To shed some light on organisational democracy, it's relationship with Agile, and how it works in our business, in the next few posts I will address:
- why Agile needs organisational democracy
- the impact of becoming democratic on my own business
- 10 principles of organisational democracy
- how large and small companies have become democratic
- practical examples of democracy in action.
Why care about organisational democracy?
Around the world organisations are looking for better ways to engage staff and grow positive cultures. Agile looks at the team and individual level, but there's often a disconnect at the organisational level. Organisations frequently struggle to support Agile teams. Servant leadership - the predominant model we have for supporting Agile teams - is a solid foundation, but it's only part of the equation.
Organisational democracy is a way to move beyond "command and control" cultures to more successful, fairer and respectful workplace relationships. Organisational democracy can help us deliver value to our company, teams and customers.
Being democratic is not as simple as voting. It's about finding out what we need as an organisation and what's important to our team so that we can decide what work to do and how to do it together. Organisational democracy teaches leaders to work with human nature rather than against it. Instead of forcing staff to do the work the organisation needs, it's about developing the mechanisms to give them an authentic voice at all levels of your operation so that they want to do the work that needs to get done. As happened to me, you may even find yourself changing the organisation to leverage the motivations of your team.
What democracy has meant for me and my business
Since we've embarked on becoming democratic, Boost has become much more resilient. The team is and has always been self‑organising and self‑managing, but now they operate in a way that's more holistic and that encompasses the whole business rather than just the work each individual is doing. Our teams are more stable, and people are happier. The management team is able to focus more on the strategic side of the business and far less on the operational side.
As the owner of Boost, I've been able to design my role in a way that meets my needs.

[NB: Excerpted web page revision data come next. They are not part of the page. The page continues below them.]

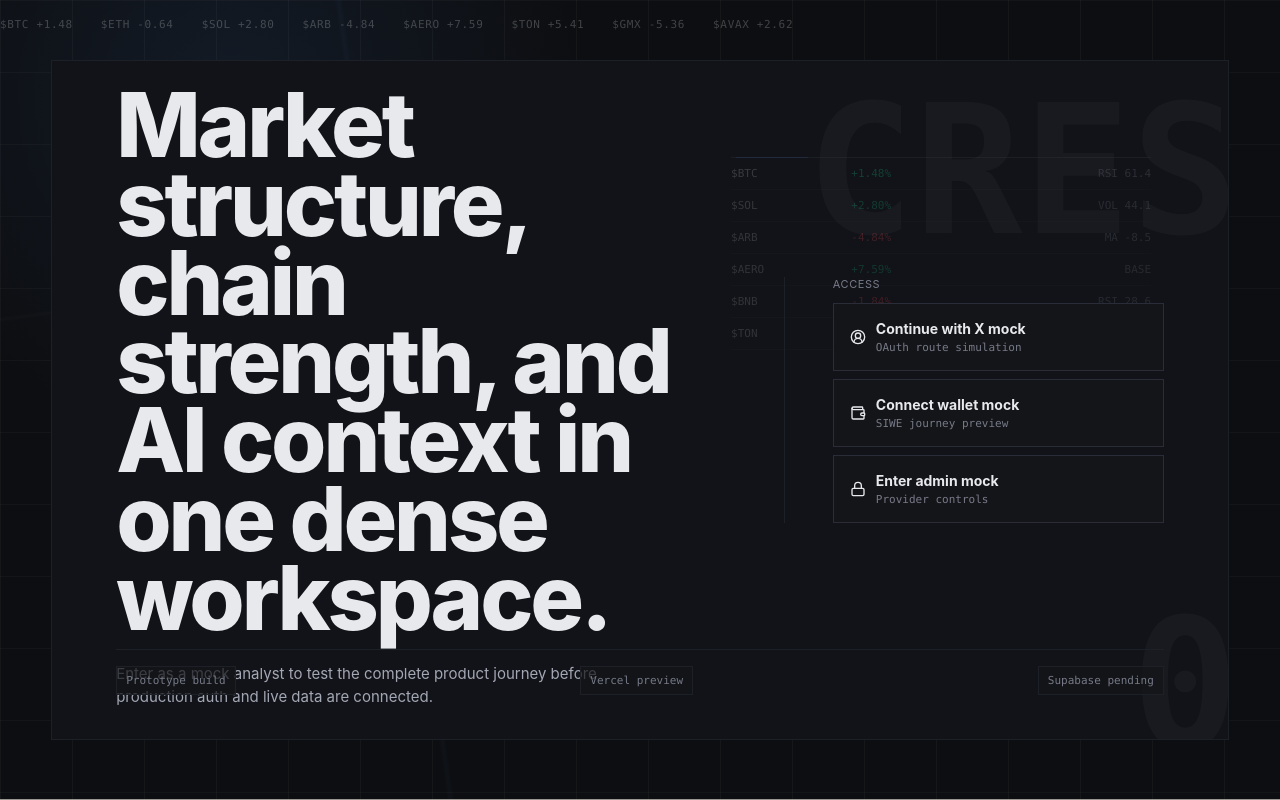
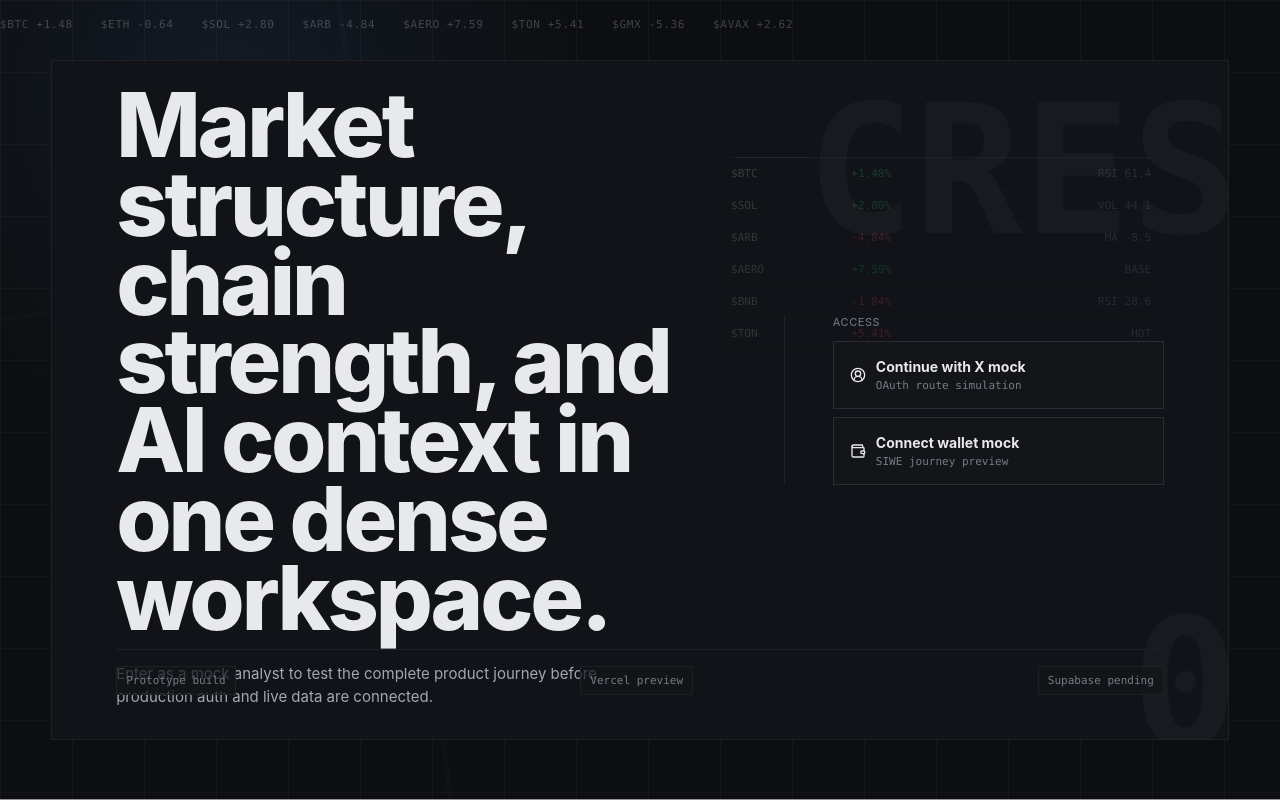
Before and after one commit to klapauciusalgo/Crest, a Next.js app: page / in a window 1280 px wide. Built offline with nearby package versions, Linux system fonts and the light colour scheme.

Commit message:
fix: hide admin entry action

```diff
--- a/components/crest-terminal.tsx
+++ b/components/crest-terminal.tsx
@@ -9,7 +9,6 @@ import {
   CircleUserRound,
   Command,
   Database,
-  Lock,
   Pin,
   Settings,
   SlidersHorizontal,
@@ -516,13 +515,6 @@ function AuthEntry({ onAuth }: { onAuth: (mode: AuthMode) => void }) {
             <span>
               Connect wallet mock
               <small>SIWE journey preview</small>
-            </span>
-          </button>
-          <button onClick={() => onAuth("admin")}>
-            <Lock size={16} />
-            <span>
-              Enter admin mock
-              <small>Provider controls</small>
             </span>
           </button>
         </div>
```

In 2013, our major client, the New Zealand Government, decided they wanted to stop spending money. In around May each year, the phone would typically ring constantly with calls from our clients wanting to spend significant money to empty their budgets before the end of their financial year. In 2013, for the first time in 13 years this didn't happen, and we saw an instant reduction in our income of around 30%.
At the same time, I was thinking about what I wanted from my relationship with my family and how I wanted to live and work. I thought, "What would I do if I wasn't afraid?", and so I shifted 600 miles away from the business, which was in the capital city of New Zealand, to a mountain town in a different island.
Not the traditional thing you'd do when your business is going through a cash-flow crisis! Moving meant I was in the office less and gave the staff a chance to grow. They stepped up and formed an approach to sales that's diffused through the organisation rather than being concentrated with me and a couple of others. We filled that 30% reduction in income in the first four or five months with work from a completely new sector.
Now, I live in Queenstown, which is my idea of paradise.